Commissioner Garry Bettman will co-chair the Executive Inclusion Council alongside Buffalo Sabres owner Kim Pegula. Bettman shared why the league is taking making the step to promote equality:
“We applaud NHL Players for recognizing the importance of this moment and for coming together as part of a genuine movement for change. We look forward to working with all voices of change to fight for equality and broaden access to the game we all love. Under the leadership of NHL Senior Executive Vice President of Social Impact, Growth Initiatives & Legislative Affairs Kim Davis, the League’s longstanding work in these areas has been refocused over the last three years and accelerated over the last six months. The initiatives we are announcing today are the result of that recommitment to making the NHL more inclusive and welcoming – and to using the privilege of our platform to fight racism. For nearly three decades, the NHL has funded organizations and instituted programs designed to make our game more diverse. We are proud of those efforts – particularly the work done by the legendary Willie O’Ree, who has used the values of hockey to positively impact the lives of thousands of girls and boys – but we know we can and must do more. And we will.”
As part of the initiative, the NHL and NHLPA will undergo mandatory inclusion and diversity training for all players during training camp before next season. Bill Proudman from White Men as Full Diversity Partners will lead training for the league’s employees.
Spearheaded by current NHL players, the Hockey Diversity Alliance formed in June. Evander Kane, P.K. Subban, Ryan Reaves and Nazem Kadri are all members of the HDA. The group took part in discussions with players before the league took a two-day pause after the police-involved shooting of Jacob Blake.
Subban and former player Anson Carter will co-chair the Player Inclusion Committee, which will include women’s hockey players.

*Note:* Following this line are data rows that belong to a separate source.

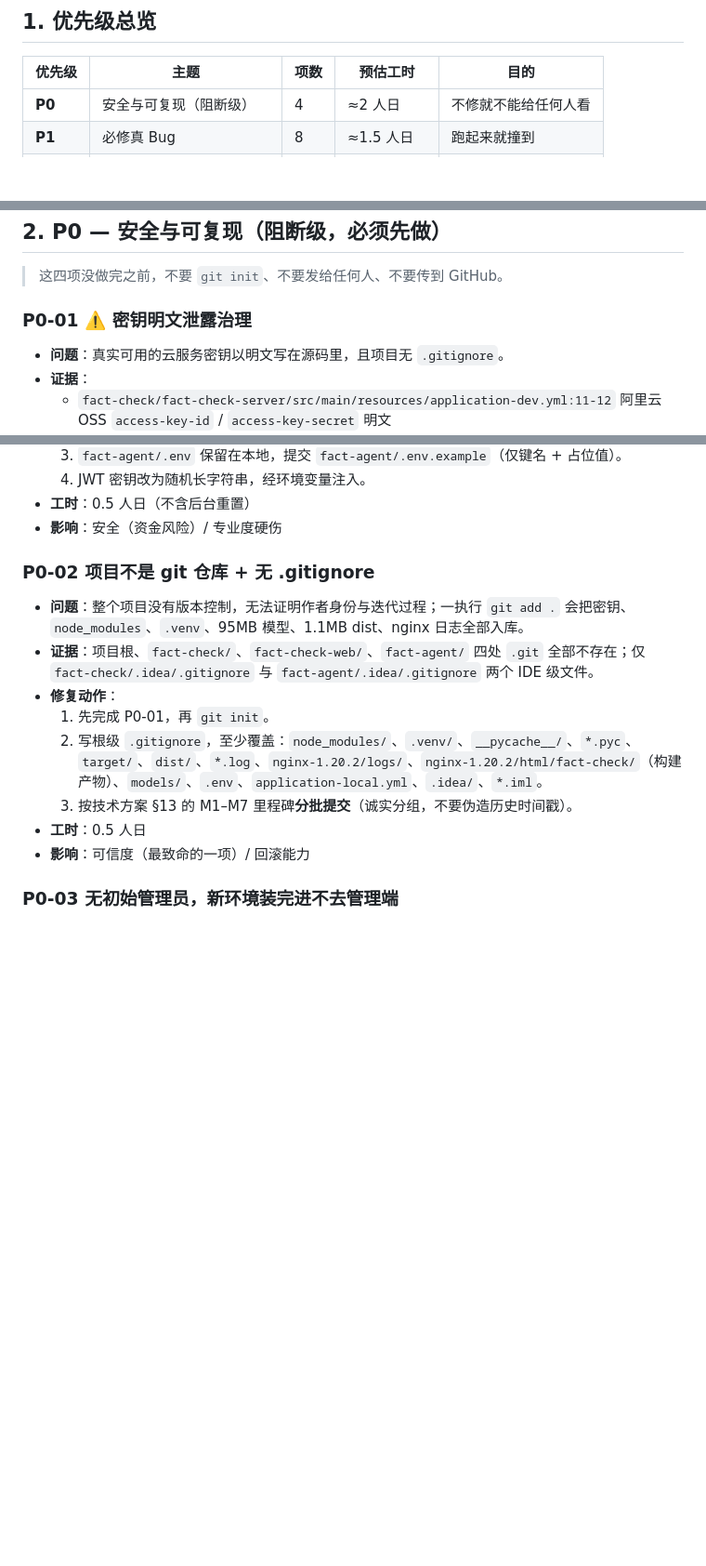
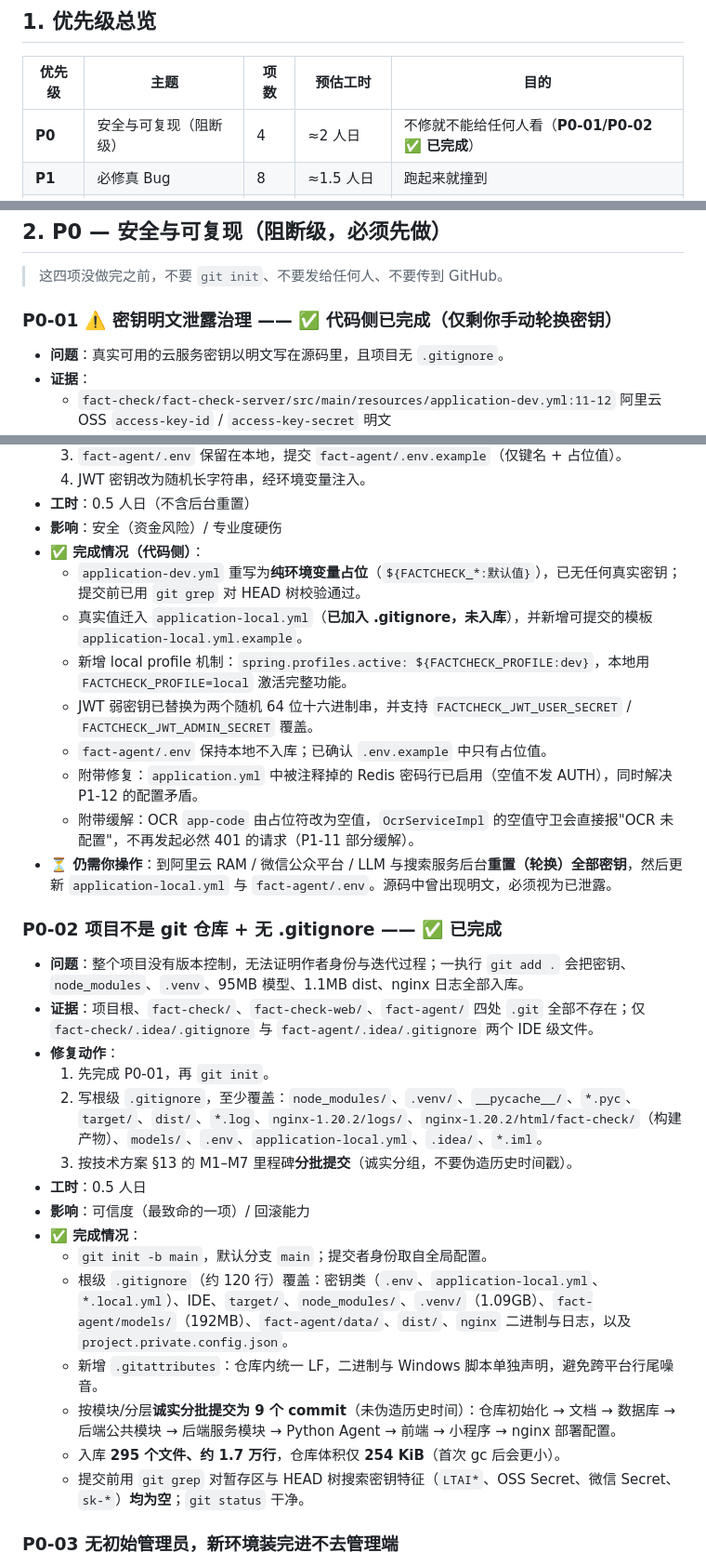
Before and after one commit to CyreneElysian/FactCheck, a Markdown page: docs/项目改进清单.md, 3 parts joined by grey strips. Shown at 93% size. GitHub-like rendering; blank space fills up the shorter version.

Commit message:
docs: 同步第 1 批（P0-01/P0-02）完成情况

```diff
--- a/docs/项目改进清单.md
+++ b/docs/项目改进清单.md
@@ -34,7 +34,7 @@
 
 | 优先级 | 主题 | 项数 | 预估工时 | 目的 |
 | --- | --- | --- | --- | --- |
-| **P0** | 安全与可复现（阻断级） | 4 | ≈2 人日 | 不修就不能给任何人看 |
+| **P0** | 安全与可复现（阻断级） | 4 | ≈2 人日 | 不修就不能给任何人看（**P0-01/P0-02 ✅ 已完成**） |
 | **P1** | 必修真 Bug | 8 | ≈1.5 人日 | 跑起来就撞到 |
 | **P2** | 文档承诺未兑现 / 功能缺口 | 17 | ≈5 人日 | 对照文档一查就露 |
 | **P3** | 前端 / 小程序功能缺口 | 12 | ≈3 人日 | 直接影响验收标准 |
@@ -53,7 +53,7 @@
 
 > 这四项没做完之前，不要 `git init`、不要发给任何人、不要传到 GitHub。
 
-### P0-01 ⚠️ 密钥明文泄露治理
+### P0-01 ⚠️ 密钥明文泄露治理 —— ✅ 代码侧已完成（仅剩你手动轮换密钥）
 
 - **问题**：真实可用的云服务密钥以明文写在源码里，且项目无 `.gitignore`。
 - **证据**：
@@ -70,8 +70,17 @@
   4. JWT 密钥改为随机长字符串，经环境变量注入。
 - **工时**：0.5 人日（不含后台重置）
 - **影响**：安全（资金风险）/ 专业度硬伤
+- **✅ 完成情况（代码侧）**：
+  - `application-dev.yml` 重写为**纯环境变量占位**（`${FACTCHECK_*:默认值}`），已无任何真实密钥；提交前已用 `git grep` 对 HEAD 树校验通过。
+  - 真实值迁入 `application-local.yml`（**已加入 .gitignore，未入库**），并新增可提交的模板 `application-local.yml.example`。
+  - 新增 local profile 机制：`spring.profiles.active: ${FACTCHECK_PROFILE:dev}`，本地用 `FACTCHECK_PROFILE=local` 激活完整功能。
+  - JWT 弱密钥已替换为两个随机 64 位十六进制串，并支持 `FACTCHECK_JWT_USER_SECRET` / `FACTCHECK_JWT_ADMIN_SECRET` 覆盖。
+  - `fact-agent/.env` 保持本地不入库；已确认 `.env.example` 中只有占位值。
+  - 附带修复：`application.yml` 中被注释掉的 Redis 密码行已启用（空值不发 AUTH），同时解决 P1-12 的配置矛盾。
+  - 附带缓解：OCR `app-code` 由占位符改为空值，`OcrServiceImpl` 的空值守卫会直接报"OCR 未配置"，不再发起必然 401 的请求（P1-11 部分缓解）。
+- **⏳ 仍需你操作**：到阿里云 RAM / 微信公众平台 / LLM 与搜索服务后台**重置（轮换）全部密钥**，然后更新 `application-local.yml` 与 `fact-agent/.env`。源码中曾出现明文，必须视为已泄露。
 
-### P0-02 项目不是 git 仓库 + 无 .gitignore
+### P0-02 项目不是 git 仓库 + 无 .gitignore —— ✅ 已完成
 
 - **问题**：整个项目没有版本控制，无法证明作者身份与迭代过程；一执行 `git add .` 会把密钥、`node_modules`、`.venv`、95MB 模型、1.1MB dist、nginx 日志全部入库。
 - **证据**：项目根、`fact-check/`、`fact-check-web/`、`fact-agent/` 四处 `.git` 全部不存在；仅 `fact-check/.idea/.gitignore` 与 `fact-agent/.idea/.gitignore` 两个 IDE 级文件。
@@ -81,6 +90,13 @@
   3. 按技术方案 §13 的 M1–M7 里程碑**分批提交**（诚实分组，不要伪造历史时间戳）。
 - **工时**：0.5 人日
 - **影响**：可信度（最致命的一项）/ 回滚能力
+- **✅ 完成情况**：
+  - `git init -b main`，默认分支 `main`；提交者身份取自全局配置。
+  - 根级 `.gitignore`（约 120 行）覆盖：密钥类（`.env`、`application-local.yml`、`*.local.yml`）、IDE、`target/`、`node_modules/`、`.venv/`（1.09GB）、`fact-agent/models/`（192MB）、`fact-agent/data/`、`dist/`、`nginx` 二进制与日志，以及 `project.private.config.json`。
+  - 新增 `.gitattributes`：仓库内统一 LF，二进制与 Windows 脚本单独声明，避免跨平台行尾噪音。
+  - 按模块/分层**诚实分批提交为 9 个 commit**（未伪造历史时间）：仓库初始化 → 文档 → 数据库 → 后端公共模块 → 后端服务模块 → Python Agent → 前端 → 小程序 → nginx 部署配置。
+  - 入库 **295 个文件、约 1.7 万行**，仓库体积仅 **254 KiB**（首次 gc 后会更小）。
+  - 提交前用 `git grep` 对暂存区与 HEAD 树搜索密钥特征（`LTAI*`、OSS Secret、微信 Secret、`sk-*`）**均为空**；`git status` 干净。
 
 ### P0-03 无初始管理员，新环境装完进不去管理端
 
```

The group aims to give fans and youth hockey players more access to the game and provide people of color more opportunities on the business side. The NHL and NHLPA will also make more investments to grow the sport in communities of color.
The Los Angeles Kings hosted a “Hockey is for Everyone” event outside the STAPLES Center to celebrate Black History Month in February. Willie O’Ree — the first African-American NHL player — was part of the celebration.
Kings’ captain Anze Kopitar condemned racism in a May Twitter post: